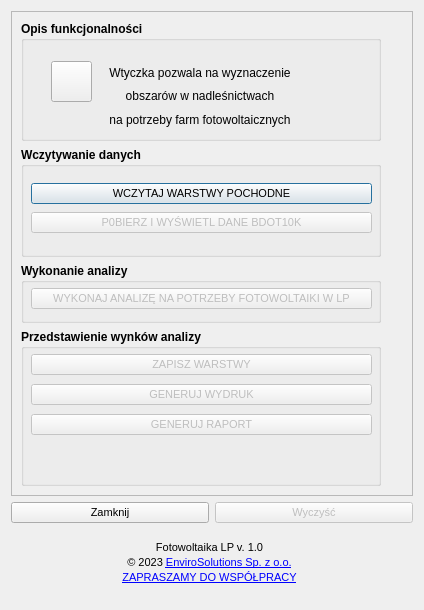
The window that photovoltaics_LP_dialog_base.ui (envirosolutionspl/pv_las) describes before a commit, drawn with Qt 5.
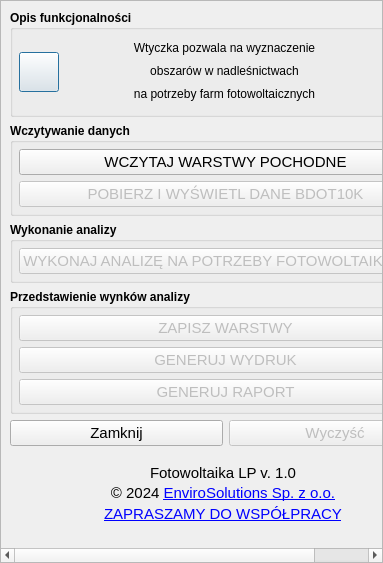
The same window after the commit. Icons and pictures are not drawn.

Commit message: zmienienie polityki rozmiaru okna #10

Patch:
```diff
--- a/photovoltaics_LP_dialog_base.ui
+++ b/photovoltaics_LP_dialog_base.ui
@@ -9,16 +9,10 @@
    <rect>
     <x>0</x>
     <y>0</y>
-    <width>424</width>
-    <height>610</height>
+    <width>383</width>
+    <height>563</height>
    </rect>
   </property>
-  <property name="maximumSize">
-   <size>
-    <width>424</width>
-    <height>610</height>
-   </size>
-  </property>
   <property name="windowTitle">
    <string>Fotowoltaika LP</string>
   </property>
@@ -27,125 +21,35 @@
     <normaloff>:/plugins/photovoltaics_LP/icons/fotowoltaika.png</normaloff>:/plugins/photovoltaics_LP/icons/fotowoltaika.png</iconset>
   </property>
   <layout class="QGridLayout" name="gridLayout_3">
+   <property name="leftMargin">
+    <number>0</number>
+   </property>
+   <property name="topMargin">
+    <number>0</number>
+   </property>
+   <property name="rightMargin">
+    <number>0</number>
+   </property>
+   <property name="bottomMargin">
+    <number>0</number>
+   </property>
    <item row="0" column="0">
-    <layout class="QVBoxLayout" name="verticalLayout">
-     <item>
-      <layout class="QHBoxLayout" name="horizontalLayout">
-       <item>
-        <widget class="QScrollArea" name="form_scrollArea">
-         <property name="sizePolicy">
-          <sizepolicy hsizetype="Preferred" vsizetype="Expanding">
-           <horstretch>0</horstretch>
-           <verstretch>0</verstretch>
-          </sizepolicy>
-         </property>
-         <property name="maximumSize">
-          <size>
-           <width>16777215</width>
-           <height>16777</height>
-          </size>
-         </property>
-         <property name="verticalScrollBarPolicy">
-          <enum>Qt::ScrollBarAsNeeded</enum>
-         </property>
-         <property name="sizeAdjustPolicy">
-          <enum>QAbstractScrollArea::AdjustToContents</enum>
-         </property>
+    <widget class="QScrollArea" name="scrollArea">
          <property name="widgetResizable">
           <bool>true</bool>
          </property>
-         <widget class="QWidget" name="scrollAreaWidgetContents_2">
+     <widget class="QWidget" name="scrollAreaWidgetContents">
           <property name="geometry">
            <rect>
             <x>0</x>
             <y>0</y>
-            <width>394</width>
-            <height>427</height>
-           </rect>
-          </property>
-          <layout class="QGridLayout" name="gridLayout_2">
-           <item row="1" column="0" colspan="2">
-            <widget class="QGroupBox" name="selectionLayersGB">
-             <property name="maximumSize">
-              <size>
-               <width>360</width>
-               <height>110</height>
-              </size>
-             </property>
-             <property name="font">
-              <font>
-               <weight>75</weight>
-               <bold>true</bold>
-              </font>
-             </property>
-             <property name="title">
-              <string>Wczytywanie danych</string>
-             </property>
-             <widget class="QWidget" name="verticalLayoutWidget">
-              <property name="geometry">
-               <rect>
-                <x>10</x>
-                <y>20</y>
-                <width>341</width>
-                <height>53</height>
-               </rect>
-              </property>
-              <layout class="QVBoxLayout" name="verticalLayout_2">
+        <width>381</width>
+        <height>561</height>
+       </rect>
+      </property>
+      <layout class="QVBoxLayout" name="verticalLayout_5">
                <item>
-                <widget class="QPushButton" name="pobierzWarstwyPochodneBtn">
-                 <property name="font">
-                  <font>
-                   <pointsize>8</pointsize>
-                   <weight>50</weight>
-                   <bold>false</bold>
-                  </font>
-                 </property>
-                 <property name="text">
-                  <string>WCZYTAJ WARSTWY POCHODNE</string>
-                 </property>
-                </widget>
-               </item>
-              </layout>
-             </widget>
-             <widget class="QWidget" name="horizontalLayoutWidget">
-              <property name="geometry">
-               <rect>
-                <x>10</x>
-                <y>60</y>
-                <width>341</width>
-                <height>32</height>
-               </rect>
-              </property>
-              <layout class="QHBoxLayout" name="horizontalLayout_3">
-               <item>
-                <widget class="QPushButton" name="wczytajBdot10kBtn">
-                 <property name="enabled">
-                  <bool>false</bool>
-                 </property>
-                 <property name="font">
-                  <font>
-                   <pointsize>8</pointsize>
-                   <weight>50</weight>
-                   <bold>false</bold>
-                  </font>
-                 </property>
-                 <property name="text">
-                  <string>P0BIERZ I WYŚWIETL DANE BDOT10K</string>
-                 </property>
-                </widget>
-               </item>
-              </layout>
-             </widget>
-            </widget>
-           </item>
-           <item row="0" column="0" colspan="2">
             <widget class="QGroupBox" name="functionalDescriptionGB">
-             <property name="maximumSize">
-              <size>
-               <width>360</width>
-               <height>120</height>
-              </size>
-             </property>
              <property name="font">
               <font>
                <weight>75</weight>
@@ -155,112 +59,26 @@
              <property name="title">
               <string>Opis funkcjonalności </string>
              </property>
-             <widget class="QWidget" name="layoutWidget">
-              <property name="geometry">
-               <rect>
-                <x>70</x>
-                <y>40</y>
-                <width>220</width>
-                <height>73</height>
-               </rect>
-              </property>
-              <layout class="QHBoxLayout" name="horizontalLayout_4">
-               <property name="spacing">
-                <number>4</number>
-               </property>
+         <layout class="QHBoxLayout" name="horizontalLayout">
                <property name="leftMargin">
-                <number>2</number>
+           <number>6</number>
                </property>
                <property name="topMargin">
-                <number>2</number>
+           <number>6</number>
                </property>
                <property name="rightMargin">
-                <number>4</number>
+           <number>6</number>
                </property>
                <property name="bottomMargin">
-                <number>5</number>
+           <number>6</number>
                </property>
                <item>
-                <layout class="QGridLayout" name="gridLayout_4">
-                 <item row="2" column="0">
-                  <widget class="QLabel" name="label_59">
-                   <property name="font">
-                    <font>
-                     <weight>50</weight>
-                     <bold>false</bold>
-                    </font>
-                   </property>
-                   <property name="text">
-                    <string>na potrzeby farm fotowoltaicznych</string>
-                   </property>
-                   <property name="alignment">
-                    <set>Qt::AlignCenter</set>
-                   </property>
-                  </widget>
-                 </item>
-                 <item row="1" column="0">
-                  <widget class="QLabel" name="label_58">
-                   <property name="font">
-                    <font>
-                     <weight>50</weight>
-                     <bold>false</bold>
-                    </font>
-                   </property>
-                   <property name="text">
-                    <string>obszarów w nadleśnictwach</string>
-                   </property>
-                   <property name="alignment">
-                    <set>Qt::AlignCenter</set>
-                   </property>
-                  </widget>
-                 </item>
-                 <item row="0" column="0">
-                  <widget class="QLabel" name="label_57">
-                   <property name="font">
-                    <font>
-                     <weight>50</weight>
-                     <bold>false</bold>
-                    </font>
-                   </property>
-                   <property name="text">
-                    <string>Wtyczka pozwala na wyznaczenie</string>
-                   </property>
-                   <property name="alignment">
-                    <set>Qt::AlignCenter</set>
-                   </property>
-                  </widget>
-                 </item>
-                </layout>
-               </item>
-              </layout>
-             </widget>
-             <widget class="QLabel" name="label_5">
-              <property name="geometry">
-               <rect>
-                <x>290</x>
-                <y>30</y>
-                <width>50</width>
-                <height>50</height>
-               </rect>
-              </property>
-              <property name="text">
-               <string/>
-              </property>
-              <property name="pixmap">
-               <pixmap>icons/fotowoltaika.png</pixmap>
-              </property>
-              <property name="scaledContents">
-               <bool>true</bool>
-              </property>
-             </widget>
              <widget class="QPushButton" name="helpBtn">
-              <property name="geometry">
-               <rect>
-                <x>30</x>
-                <y>40</y>
-                <width>41</width>
-                <height>41</height>
-               </rect>
+            <property name="maximumSize">
+             <size>
+              <width>40</width>
+              <height>40</height>
+             </size>
               </property>
               <property name="autoFillBackground">
                <bool>true</bool>
@@ -276,19 +94,225 @@
                </size>
               </property>
              </widget>
-            </widget>
-           </item>
-           <item row="4" column="0" colspan="2">
+          </item>
+          <item>
+           <layout class="QHBoxLayout" name="horizontalLayout_5">
+            <property name="spacing">
+             <number>4</number>
+            </property>
+            <property name="leftMargin">
+             <number>2</number>
+            </property>
+            <property name="topMargin">
+             <number>2</number>
+            </property>
+            <property name="rightMargin">
+             <number>4</number>
+            </property>
+            <property name="bottomMargin">
+             <number>5</number>
+            </property>
+            <item>
+             <layout class="QGridLayout" name="gridLayout_9">
+              <item row="2" column="0">
+               <widget class="QLabel" name="label_61">
+                <property name="font">
+                 <font>
+                  <weight>50</weight>
+                  <bold>false</bold>
+                 </font>
+                </property>
+                <property name="text">
+                 <string>na potrzeby farm fotowoltaicznych</string>
+                </property>
+                <property name="alignment">
+                 <set>Qt::AlignCenter</set>
+                </property>
+               </widget>
+              </item>
+              <item row="1" column="0">
+               <widget class="QLabel" name="label_62">
+                <property name="font">
+                 <font>
+                  <weight>50</weight>
+                  <bold>false</bold>
+                 </font>
+                </property>
+                <property name="text">
+                 <string>obszarów w nadleśnictwach</string>
+                </property>
+                <property name="alignment">
+                 <set>Qt::AlignCenter</set>
+                </property>
+               </widget>
+              </item>
+              <item row="0" column="0">
+               <widget class="QLabel" name="label_63">
+                <property name="font">
+                 <font>
+                  <weight>50</weight>
+                  <bold>false</bold>
+                 </font>
+                </property>
+                <property name="text">
+                 <string>Wtyczka pozwala na wyznaczenie</string>
+                </property>
+                <property name="alignment">
+                 <set>Qt::AlignCenter</set>
+                </property>
+               </widget>
+              </item>
+             </layout>
+            </item>
+           </layout>
+          </item>
+          <item>
+           <widget class="QLabel" name="label_6">
+            <property name="maximumSize">
+             <size>
+              <width>40</width>
+              <height>40</height>
+             </size>
+            </property>
+            <property name="text">
+             <string/>
+            </property>
+            <property name="pixmap">
+             <pixmap>icons/fotowoltaika.png</pixmap>
+            </property>
+            <property name="scaledContents">
+             <bool>true</bool>
+            </property>
+            <property name="margin">
+             <number>2</number>
+            </property>
+           </widget>
+          </item>
+         </layout>
+        </widget>
+       </item>
+       <item>
+        <widget class="QGroupBox" name="selectionLayersGB">
+         <property name="sizePolicy">
+          <sizepolicy hsizetype="Preferred" vsizetype="Maximum">
+           <horstretch>0</horstretch>
+           <verstretch>0</verstretch>
+          </sizepolicy>
+         </property>
+         <property name="font">
+          <font>
+           <weight>75</weight>
+           <bold>true</bold>
+          </font>
+         </property>
+         <property name="title">
+          <string>Wczytywanie danych</string>
+         </property>
+         <layout class="QVBoxLayout" name="verticalLayout">
+          <property name="leftMargin">
+           <number>6</number>
+          </property>
+          <property name="topMargin">
+           <number>6</number>
+          </property>
+          <property name="rightMargin">
+           <number>6</number>
+          </property>
+          <property name="bottomMargin">
+           <number>6</number>
+          </property>
+          <item>
+           <widget class="QPushButton" name="pobierzWarstwyPochodneBtn">
+            <property name="font">
+             <font>
+              <pointsize>11</pointsize>
+              <weight>50</weight>
+              <bold>false</bold>
+             </font>
+            </property>
+            <property name="text">
+             <string>WCZYTAJ WARSTWY POCHODNE</string>
+            </property>
+           </widget>
+          </item>
+          <item>
+           <widget class="QPushButton" name="wczytajBdot10kBtn">
+            <property name="enabled">
+             <bool>false</bool>
+            </property>
+            <property name="font">
+             <font>
+              <pointsize>11</pointsize>
+              <weight>50</weight>
+              <bold>false</bold>
+             </font>
+            </property>
+            <property name="text">
+             <string>POBIERZ I WYŚWIETL DANE BDOT10K</string>
+            </property>
+           </widget>
+          </item>
+         </layout>
+        </widget>
+       </item>
+       <item>
+        <widget class="QGroupBox" name="assigningFieldsGB">
+         <property name="enabled">
+          <bool>true</bool>
+         </property>
+         <property name="sizePolicy">
+          <sizepolicy hsizetype="Preferred" vsizetype="Maximum">
+           <horstretch>0</horstretch>
+           <verstretch>0</verstretch>
+          </sizepolicy>
+         </property>
+         <property name="font">
+          <font>
+           <weight>75</weight>
+           <bold>true</bold>
+          </font>
+         </property>
+         <property name="title">
+          <string>Wykonanie analizy</string>
+         </property>
+         <layout class="QVBoxLayout" name="verticalLayout_3">
+          <property name="leftMargin">
+           <number>6</number>
+          </property>
+          <property name="topMargin">
+           <number>6</number>
+          </property>
+          <property name="rightMargin">
+           <number>6</number>
+          </property>
+          <property name="bottomMargin">
+           <number>6</number>
+          </property>
+          <item>
+           <widget class="QPushButton" name="analizaBtn">
+            <property name="enabled">
+             <bool>false</bool>
+            </property>
+            <property name="font">
+             <font>
+              <pointsize>11</pointsize>
+              <weight>50</weight>
+              <bold>false</bold>
+             </font>
+            </property>
+            <property name="text">
+             <string>WYKONAJ ANALIZĘ NA POTRZEBY FOTOWOLTAIKI W LP</string>
+            </property>
+           </widget>
+          </item>
+         </layout>
+        </widget>
+       </item>
+       <item>
             <widget class="QGroupBox" name="assigningFieldsGB_2">
              <property name="enabled">
               <bool>true</bool>
              </property>
-             <property name="maximumSize">
-              <size>
-               <width>360</width>
-               <height>175</height>
-              </size>
-             </property>
              <property name="font">
               <font>
                <weight>75</weight>
@@ -301,45 +325,19 @@
              <property name="flat">
               <bool>false</bool>
              </property>
-             <widget class="QWidget" name="horizontalLayoutWidget_6">
-              <property name="geometry">
-               <rect>
-                <x>10</x>
-                <y>50</y>
-                <width>341</width>
-                <height>32</height>
-               </rect>
-              </property>
-              <layout class="QHBoxLayout" name="horizontalLayout_21">
-               <item>
-                <widget class="QPushButton" name="wydrukBtn">
-                 <property name="enabled">
-                  <bool>false</bool>
-                 </property>
-                 <property name="font">
-                  <font>
-                   <pointsize>8</pointsize>
-                   <weight>50</weight>
-                   <bold>false</bold>
-                  </font>
-                 </property>
-                 <property name="text">
-                  <string>GENERUJ WYDRUK</string>
-                 </property>
-                </widget>
-               </item>
-              </layout>
-             </widget>
-             <widget class="QWidget" name="horizontalLayoutWidget_8">
-              <property name="geometry">
-               <rect>
-                <x>10</x>
-                <y>20</y>
-                <width>341</width>
-                <height>32</height>
-               </rect>
-              </property>
-              <layout class="QHBoxLayout" name="horizontalLayout_22">
+         <layout class="QVBoxLayout" name="verticalLayout_4">
+          <property name="leftMargin">
+           <number>6</number>
+          </property>
+          <property name="topMargin">
+           <number>6</number>
+          </property>
+          <property name="rightMargin">
+           <number>6</number>
+          </property>
+          <property name="bottomMargin">
+           <number>6</number>
+          </property>
                <item>
                 <widget class="QPushButton" name="zapisBtn">
                  <property name="enabled">
@@ -347,7 +345,7 @@
                  </property>
                  <property name="font">
                   <font>
-                   <pointsize>8</pointsize>
+              <pointsize>11</pointsize>
                    <weight>50</weight>
                    <bold>false</bold>
                   </font>
@@ -357,18 +355,23 @@
                  </property>
                 </widget>
                </item>
-              </layout>
-             </widget>
-             <widget class="QWidget" name="horizontalLayoutWidget_7">
-              <property name="geometry">
-               <rect>
-                <x>10</x>
-                <y>80</y>
-                <width>341</width>
-                <height>32</height>
-               </rect>
-              </property>
-              <layout class="QHBoxLayout" name="horizontalLayout_23">
+          <item>
+           <widget class="QPushButton" name="wydrukBtn">
+            <property name="enabled">
+             <bool>false</bool>
+            </property>
+            <property name="font">
+             <font>
+              <pointsize>11</pointsize>
+              <weight>50</weight>
+              <bold>false</bold>
+             </font>
+            </property>
+            <property name="text">
+             <string>GENERUJ WYDRUK</string>
+            </property>
+           </widget>
+          </item>
                <item>
                 <widget class="QPushButton" name="raportBtn">
                  <property name="enabled">
@@ -376,7 +379,7 @@
                  </property>
                  <property name="font">
                   <font>
-                   <pointsize>8</pointsize>
+              <pointsize>11</pointsize>
                    <weight>50</weight>
                    <bold>false</bold>
                   </font>
@@ -388,72 +391,12 @@
                </item>
               </layout>
              </widget>
-            </widget>
-           </item>
-           <item row="3" column="0" colspan="2">
-            <widget class="QGroupBox" name="assigningFieldsGB">
-             <property name="enabled">
-              <bool>true</bool>
-             </property>
-             <property name="maximumSize">
-              <size>
-               <width>360</width>
-               <height>60</height>
-              </size>
-             </property>
-             <property name="font">
-              <font>
-               <weight>75</weight>
-               <bold>true</bold>
-              </font>
-             </property>
-             <property name="title">
-              <string>Wykonanie analizy</string>
-             </property>
-             <widget class="QWidget" name="horizontalLayoutWidget_5">
-              <property name="geometry">
-               <rect>
-                <x>10</x>
-                <y>20</y>
-                <width>341</width>
-                <height>32</height>
-               </rect>
-              </property>
-              <layout class="QHBoxLayout" name="horizontalLayout_6">
+       </item>
                <item>
-                <widget class="QPushButton" name="analizaBtn">
-                 <property name="enabled">
-                  <bool>false</bool>
-                 </property>
-                 <property name="font">
-                  <font>
-                   <pointsize>8</pointsize>
-                   <weight>50</weight>
-                   <bold>false</bold>
-                  </font>
-                 </property>
-                 <property name="text">
-                  <string>WYKONAJ ANALIZĘ NA POTRZEBY FOTOWOLTAIKI W LP</string>
-                 </property>
-                </widget>
-               </item>
-              </layout>
-             </widget>
-            </widget>
-           </item>
-          </layout>
-         </widget>
-        </widget>
-       </item>
-      </layout>
-     </item>
-    </layout>
-   </item>
-   <item row="2" column="0">
-    <layout class="QFormLayout" name="formLayout"/>
-   </item>
-   <item row="1" column="0">
     <layout class="QHBoxLayout" name="horizontalLayout_7">
+         <property name="sizeConstraint">
+          <enum>QLayout::SetDefaultConstraint</enum>
+         </property>
      <item>
       <widget class="QPushButton" name="zamknijBtn">
        <property name="enabled">
@@ -461,7 +404,7 @@
        </property>
        <property name="font">
         <font>
-         <pointsize>8</pointsize>
+             <pointsize>11</pointsize>
         </font>
        </property>
        <property name="text">
@@ -476,7 +419,7 @@
        </property>
        <property name="font">
         <font>
-         <pointsize>8</pointsize>
+             <pointsize>11</pointsize>
         </font>
        </property>
        <property name="text">
@@ -486,7 +429,7 @@
      </item>
     </layout>
    </item>
-   <item row="3" column="0">
+       <item>
     <layout class="QHBoxLayout" name="horizontalLayout_8">
      <property name="spacing">
       <number>3</number>
@@ -551,7 +494,7 @@
             <widget class="QLabel" name="lbl_pluginVersion_2">
              <property name="font">
               <font>
-               <pointsize>8</pointsize>
+                   <pointsize>11</pointsize>
               </font>
              </property>
              <property name="text">
@@ -566,11 +509,11 @@
             <widget class="QLabel" name="lbl_copyrights_2">
              <property name="font">
               <font>
-               <pointsize>8</pointsize>
+                   <pointsize>11</pointsize>
               </font>
              </property>
              <property name="text">
-              <string>&lt;html&gt;&lt;head/&gt;&lt;body&gt;&lt;p&gt;© 2023 &lt;a href=&quot;http://www.envirosolutions.pl/&quot;&gt;&lt;span style=&quot; text-decoration: underline; color:#0000ff;&quot;&gt;EnviroSolutions Sp. z o.o.&lt;/span&gt;&lt;/a&gt;&lt;/p&gt;&lt;/body&gt;&lt;/html&gt;</string>
+                  <string>&lt;html&gt;&lt;head/&gt;&lt;body&gt;&lt;p&gt;© 2024 &lt;a href=&quot;http://www.envirosolutions.pl/&quot;&gt;&lt;span style=&quot; text-decoration: underline; color:#0000ff;&quot;&gt;EnviroSolutions Sp. z o.o.&lt;/span&gt;&lt;/a&gt;&lt;/p&gt;&lt;/body&gt;&lt;/html&gt;</string>
              </property>
              <property name="textFormat">
               <enum>Qt::RichText</enum>
@@ -592,7 +535,7 @@
           <widget class="QLabel" name="lbl_email_2">
            <property name="font">
             <font>
-             <pointsize>8</pointsize>
+                 <pointsize>11</pointsize>
             </font>
            </property>
            <property name="text">
@@ -637,7 +580,7 @@
          </property>
          <property name="font">
           <font>
-           <pointsize>19</pointsize>
+               <pointsize>11</pointsize>
           </font>
          </property>
          <property name="mouseTracking">
@@ -660,6 +603,10 @@
       </layout>
      </item>
     </layout>
+       </item>
+      </layout>
+     </widget>
+    </widget>
    </item>
   </layout>
  </widget>
```
Left out of the diff: 6 changed lines with no effect on the pictures. Lines whose indentation alone changed are shown as unchanged.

→ Work instruction
For every line of the material that holds the word "QWidget", make a copy.

→ Exercise response
-         <widget class="QWidget" name="scrollAreaWidgetContents_2">
+     <widget class="QWidget" name="scrollAreaWidgetContents">
-             <widget class="QWidget" name="verticalLayoutWidget">
-             <widget class="QWidget" name="horizontalLayoutWidget">
-             <widget class="QWidget" name="layoutWidget">
-             <widget class="QWidget" name="horizontalLayoutWidget_6">
-             <widget class="QWidget" name="horizontalLayoutWidget_8">
-             <widget class="QWidget" name="horizontalLayoutWidget_7">
-             <widget class="QWidget" name="horizontalLayoutWidget_5">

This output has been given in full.